▸ Source records

BEGIN

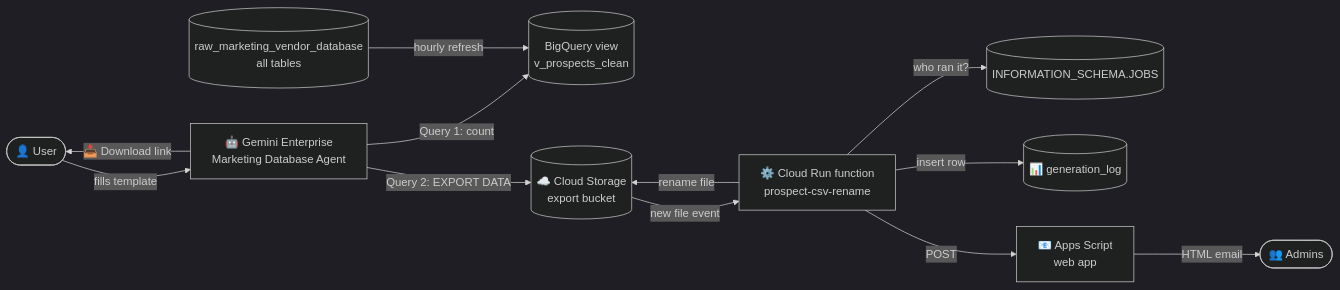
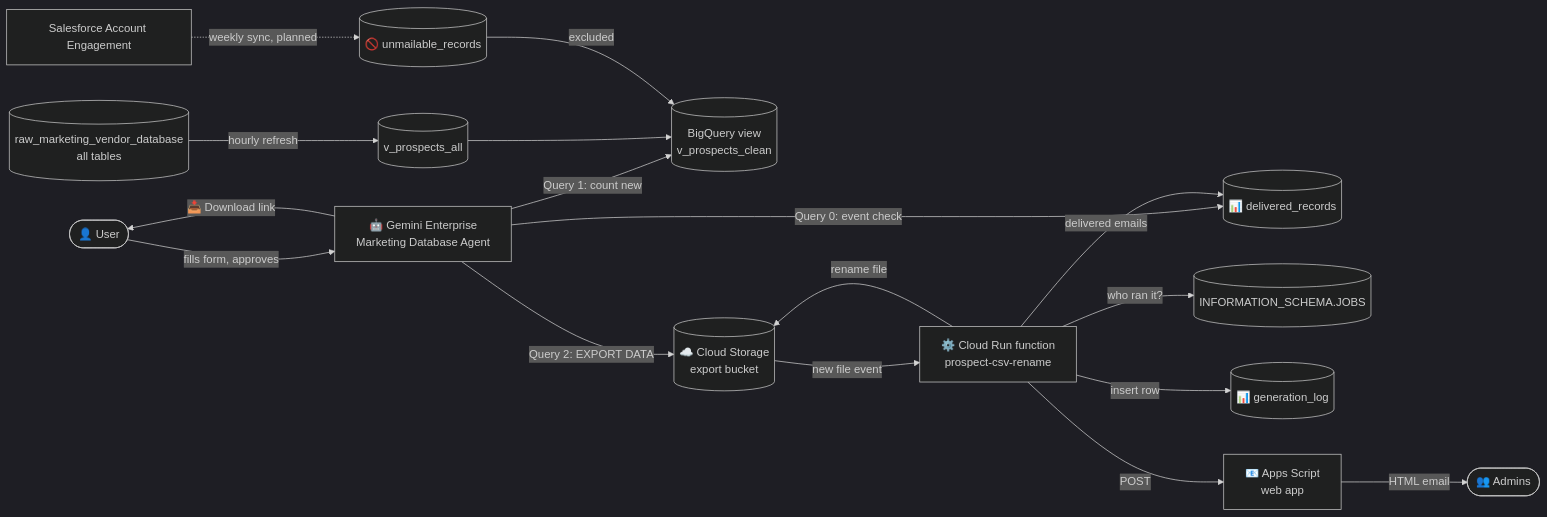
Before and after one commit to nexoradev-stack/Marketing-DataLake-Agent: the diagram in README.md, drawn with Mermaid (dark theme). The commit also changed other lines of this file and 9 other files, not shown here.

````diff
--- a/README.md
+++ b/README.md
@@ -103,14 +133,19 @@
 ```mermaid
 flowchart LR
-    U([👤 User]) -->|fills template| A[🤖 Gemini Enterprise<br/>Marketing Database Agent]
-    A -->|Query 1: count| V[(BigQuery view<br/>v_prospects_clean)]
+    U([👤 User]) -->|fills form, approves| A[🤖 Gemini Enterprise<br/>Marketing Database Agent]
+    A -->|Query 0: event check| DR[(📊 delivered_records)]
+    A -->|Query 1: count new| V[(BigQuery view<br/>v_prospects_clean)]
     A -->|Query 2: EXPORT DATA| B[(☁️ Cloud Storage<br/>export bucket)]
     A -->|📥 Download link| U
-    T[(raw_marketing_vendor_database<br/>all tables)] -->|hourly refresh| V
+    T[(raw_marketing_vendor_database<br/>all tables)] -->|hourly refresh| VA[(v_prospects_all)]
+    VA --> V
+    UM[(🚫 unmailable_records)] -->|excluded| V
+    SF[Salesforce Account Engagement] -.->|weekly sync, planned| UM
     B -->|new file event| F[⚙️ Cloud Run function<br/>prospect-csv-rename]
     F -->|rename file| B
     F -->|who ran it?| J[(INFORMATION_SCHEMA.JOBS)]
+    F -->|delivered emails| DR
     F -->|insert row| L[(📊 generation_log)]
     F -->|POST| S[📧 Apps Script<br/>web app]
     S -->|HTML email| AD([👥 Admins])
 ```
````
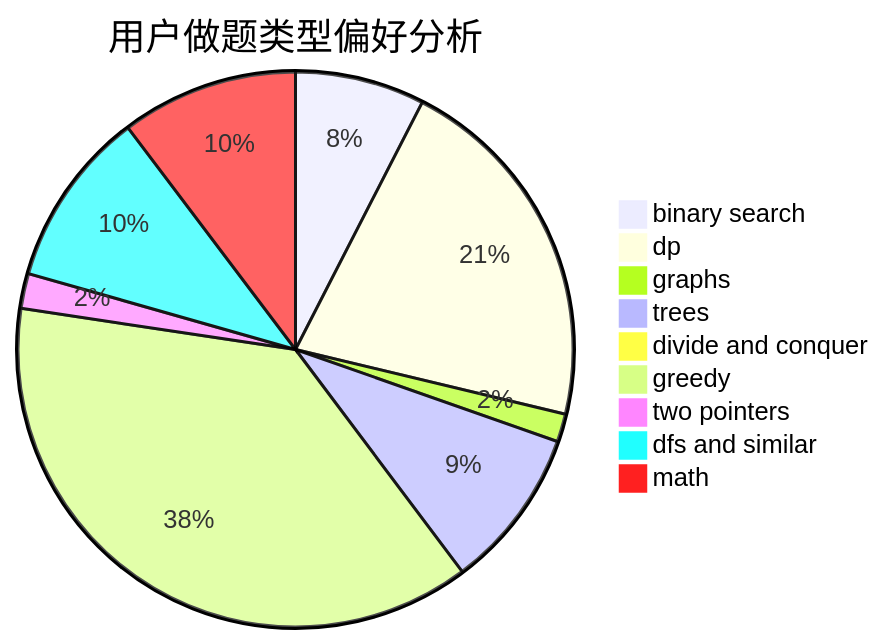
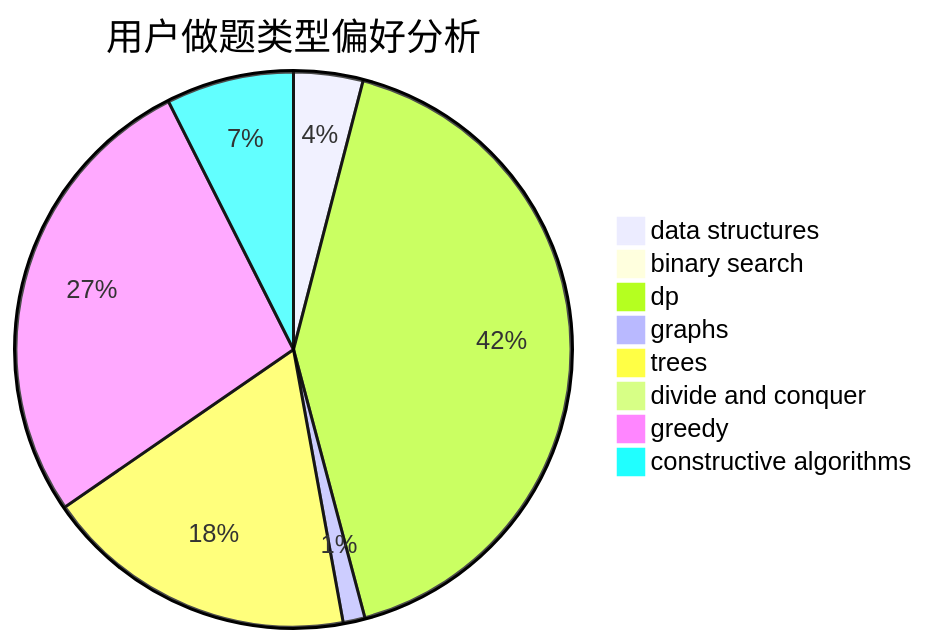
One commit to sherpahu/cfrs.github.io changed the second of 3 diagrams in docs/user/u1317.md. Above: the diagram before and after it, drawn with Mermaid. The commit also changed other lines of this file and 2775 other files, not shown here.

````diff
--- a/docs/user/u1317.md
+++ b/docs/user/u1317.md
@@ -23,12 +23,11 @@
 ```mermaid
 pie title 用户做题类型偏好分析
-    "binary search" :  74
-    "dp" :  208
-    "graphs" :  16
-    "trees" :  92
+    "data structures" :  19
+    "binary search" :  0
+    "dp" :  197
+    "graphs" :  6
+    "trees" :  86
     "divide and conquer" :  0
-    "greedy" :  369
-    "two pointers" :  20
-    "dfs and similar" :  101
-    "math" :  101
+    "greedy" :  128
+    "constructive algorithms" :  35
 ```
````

END

▸ Exercise brief
The lines holding the string "README" are what is needed from the material above.

▸ Exercise output
Before and after one commit to nexoradev-stack/Marketing-DataLake-Agent: the diagram in README.md, drawn with Mermaid (dark theme). The commit also changed other lines of this file and 9 other files, not shown here.
--- a/README.md
+++ b/README.md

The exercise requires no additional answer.